DATA Block Start

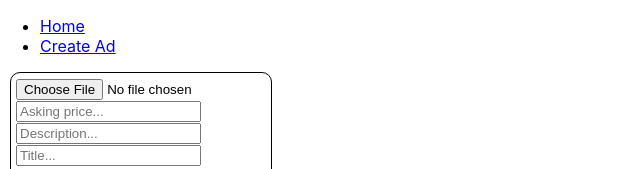
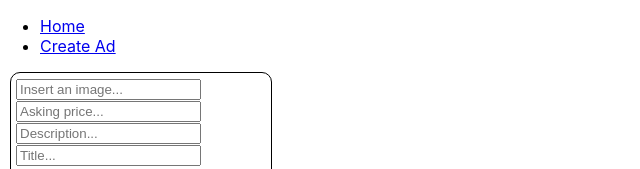
Before and after one commit to basically-joe/ClassifiedAds, a React (Create React App) app in the folder frontend/classifiedadds/: page /createad in a window 1280 px wide. Shown: the top 169 px of the page, without its empty margins (0-640 px from the left). Built offline with nearby package versions, Linux system fonts and the light colour scheme; no server answers.

Commit message:
can add image from frontend to display on screen

```diff
--- a/frontend/classifiedadds/src/components/AdForm.js
+++ b/frontend/classifiedadds/src/components/AdForm.js
@@ -58,7 +58,7 @@ class AdForm extends Component {
                 onSubmit={this.handleSubmit}
             >
                 <input
-                    type="file"
+                    type="text"
                     placeholder="Insert an image..."
                     value={this.state.image}
                     onChange={this.handleImageChange}
```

DATA Block End

§ WORK INSTRUCTIONS
Across all of the records above, how many lines include the string "from"? Answer with one number only.

§ OUTPUT BELOW
2